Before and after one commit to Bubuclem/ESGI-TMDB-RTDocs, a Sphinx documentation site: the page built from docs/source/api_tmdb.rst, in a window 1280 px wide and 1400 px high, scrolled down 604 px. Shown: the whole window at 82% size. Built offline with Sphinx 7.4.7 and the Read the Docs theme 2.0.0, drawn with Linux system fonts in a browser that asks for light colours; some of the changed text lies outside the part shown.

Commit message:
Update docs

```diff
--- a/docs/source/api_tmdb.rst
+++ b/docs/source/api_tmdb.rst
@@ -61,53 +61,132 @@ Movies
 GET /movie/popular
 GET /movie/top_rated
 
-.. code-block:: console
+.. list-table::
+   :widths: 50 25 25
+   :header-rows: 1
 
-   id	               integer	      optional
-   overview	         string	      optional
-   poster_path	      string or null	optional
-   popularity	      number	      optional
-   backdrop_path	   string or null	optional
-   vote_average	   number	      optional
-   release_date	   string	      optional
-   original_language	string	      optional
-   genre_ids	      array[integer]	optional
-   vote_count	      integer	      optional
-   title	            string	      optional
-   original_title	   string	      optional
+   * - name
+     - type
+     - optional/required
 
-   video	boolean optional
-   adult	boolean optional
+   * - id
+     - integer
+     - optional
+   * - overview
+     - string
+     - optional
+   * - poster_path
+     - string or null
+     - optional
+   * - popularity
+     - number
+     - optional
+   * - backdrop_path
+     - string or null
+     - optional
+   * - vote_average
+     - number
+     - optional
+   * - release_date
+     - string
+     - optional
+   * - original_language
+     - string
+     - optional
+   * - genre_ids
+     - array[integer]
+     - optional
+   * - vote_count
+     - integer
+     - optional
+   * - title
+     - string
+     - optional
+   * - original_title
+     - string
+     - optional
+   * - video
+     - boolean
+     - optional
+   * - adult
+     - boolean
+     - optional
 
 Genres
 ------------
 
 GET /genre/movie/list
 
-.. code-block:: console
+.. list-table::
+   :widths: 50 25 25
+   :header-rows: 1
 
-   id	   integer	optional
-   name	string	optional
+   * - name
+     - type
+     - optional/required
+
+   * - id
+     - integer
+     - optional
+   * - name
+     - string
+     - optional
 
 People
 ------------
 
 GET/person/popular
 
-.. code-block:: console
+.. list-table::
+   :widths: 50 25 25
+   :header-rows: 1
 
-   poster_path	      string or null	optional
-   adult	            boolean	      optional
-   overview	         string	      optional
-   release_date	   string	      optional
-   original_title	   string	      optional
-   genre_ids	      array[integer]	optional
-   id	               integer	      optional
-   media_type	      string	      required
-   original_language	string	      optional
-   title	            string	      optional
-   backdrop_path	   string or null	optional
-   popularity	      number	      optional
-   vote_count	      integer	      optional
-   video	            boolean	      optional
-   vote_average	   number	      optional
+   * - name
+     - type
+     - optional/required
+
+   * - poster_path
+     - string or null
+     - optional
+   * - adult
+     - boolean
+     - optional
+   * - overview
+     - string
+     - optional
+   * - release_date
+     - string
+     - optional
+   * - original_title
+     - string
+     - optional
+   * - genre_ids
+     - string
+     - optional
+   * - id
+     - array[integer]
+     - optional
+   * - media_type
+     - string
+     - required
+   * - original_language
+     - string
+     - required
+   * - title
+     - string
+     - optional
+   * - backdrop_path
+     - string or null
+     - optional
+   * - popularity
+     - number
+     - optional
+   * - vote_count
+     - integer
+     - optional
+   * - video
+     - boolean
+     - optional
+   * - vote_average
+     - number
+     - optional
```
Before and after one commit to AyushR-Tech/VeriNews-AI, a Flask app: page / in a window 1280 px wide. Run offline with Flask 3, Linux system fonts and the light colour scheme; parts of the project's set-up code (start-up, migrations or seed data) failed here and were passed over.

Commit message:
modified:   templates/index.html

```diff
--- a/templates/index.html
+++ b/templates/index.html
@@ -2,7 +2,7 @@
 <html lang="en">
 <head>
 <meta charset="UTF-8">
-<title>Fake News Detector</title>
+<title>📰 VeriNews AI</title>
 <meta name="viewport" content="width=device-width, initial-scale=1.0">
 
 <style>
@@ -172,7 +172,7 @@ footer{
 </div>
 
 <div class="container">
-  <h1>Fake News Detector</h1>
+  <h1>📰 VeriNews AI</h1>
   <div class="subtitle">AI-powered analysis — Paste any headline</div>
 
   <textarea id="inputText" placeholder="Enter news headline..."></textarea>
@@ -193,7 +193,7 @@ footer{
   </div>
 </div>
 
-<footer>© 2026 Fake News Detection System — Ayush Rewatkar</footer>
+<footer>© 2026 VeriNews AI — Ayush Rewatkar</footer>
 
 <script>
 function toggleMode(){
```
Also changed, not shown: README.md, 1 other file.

● ASSIGNMENT
Where in the entries above does the word "shown" appear? Copy each line that has it.

● YOUR SOLUTION
Before and after one commit to Bubuclem/ESGI-TMDB-RTDocs, a Sphinx documentation site: the page built from docs/source/api_tmdb.rst, in a window 1280 px wide and 1400 px high, scrolled down 604 px. Shown: the whole window at 82% size. Built offline with Sphinx 7.4.7 and the Read the Docs theme 2.0.0, drawn with Linux system fonts in a browser that asks for light colours; some of the changed text lies outside the part shown.
Also changed, not shown: README.md, 1 other file.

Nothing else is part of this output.